• [YOUR TASK] Taking the records below, count the lines in which "class" appears and supply only the count.

• [RECORDS PROVIDED]
☆ ☆ ☆

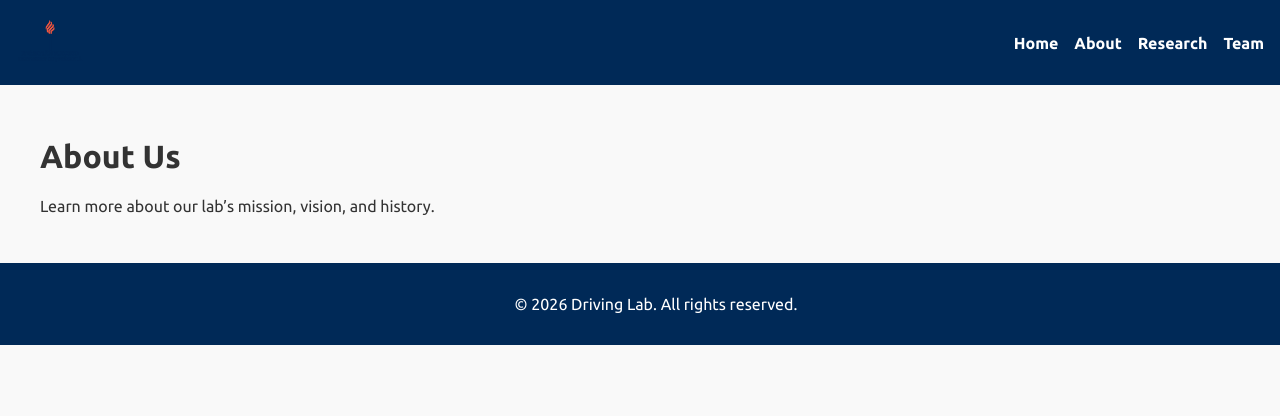
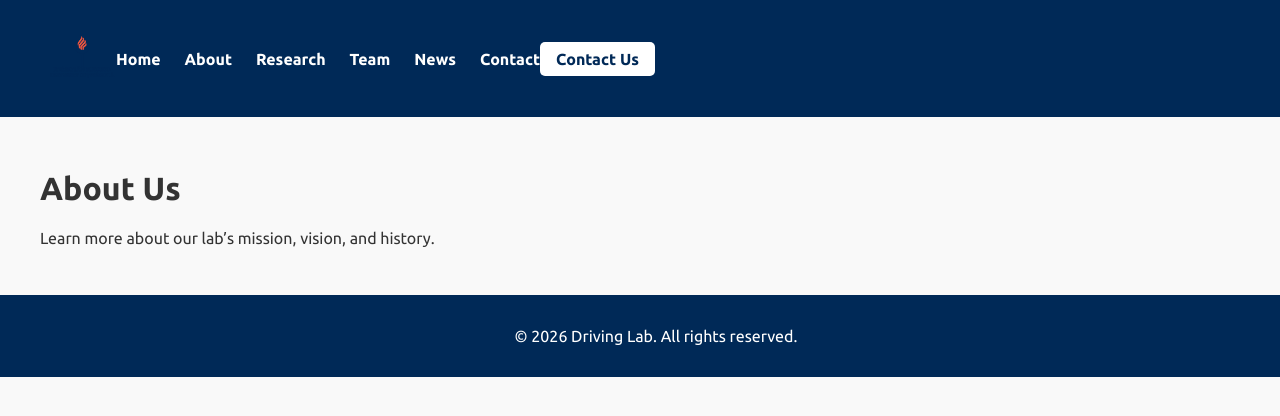
Before and after one commit to drive-in-lab/drive-in-lab.github.io, a Jekyll site: the page built from about.md, in a window 1280 px wide. Shown: the top 416 px of the page. Built offline with Jekyll 4.4.1, drawn with Linux system fonts in a browser that asks for light colours.

Commit message:
update header

```diff
--- a/_includes/header.html
+++ b/_includes/header.html
@@ -1,13 +1,67 @@
 <header>
+    <div class="header-container">
         <div class="logo">
             <img src="/assets/images/jyulogo.png" alt="University Logo">
         </div>
         <nav>
-        <ul>
+            <ul class="nav-links">
                 <li><a href="/">Home</a></li>
                 <li><a href="/about">About</a></li>
                 <li><a href="/research">Research</a></li>
                 <li><a href="/team">Team</a></li>
+                <li><a href="#news">News</a></li>
+                <li><a href="#contact">Contact</a></li>
             </ul>
         </nav>
+        <div class="cta">
+            <a href="#contact" class="btn">Contact Us</a>
+        </div>
+    </div>
 </header>
+
+<style>
+    .header-container {
+        display: flex;
+        justify-content: space-between;
+        align-items: center;
+        padding: 1rem 2rem;
+        background-color: #002957;
+        color: white;
+    }
+
+    .logo img {
+        height: 60px;
+    }
+
+    .nav-links {
+        list-style: none;
+        display: flex;
+        gap: 1.5rem;
+        margin: 0;
+        padding: 0;
+    }
+
+    .nav-links li a {
+        color: white;
+        text-decoration: none;
+        font-weight: bold;
+        font-size: 1rem;
+    }
+
+    .nav-links li a:hover {
+        text-decoration: underline;
+    }
+
+    .cta .btn {
+        background-color: #ffffff;
+        color: #002957;
+        padding: 0.5rem 1rem;
+        border-radius: 5px;
+        text-decoration: none;
+        font-weight: bold;
+    }
+
+    .cta .btn:hover {
+        background-color: #f0f0f0;
+    }
+</style>
```
Also changed, not shown: index.md (+26 -0 lines). Lines whose indentation alone changed are shown as unchanged.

☆ ☆ ☆

• [OUTPUT FOR THIS TASK] 5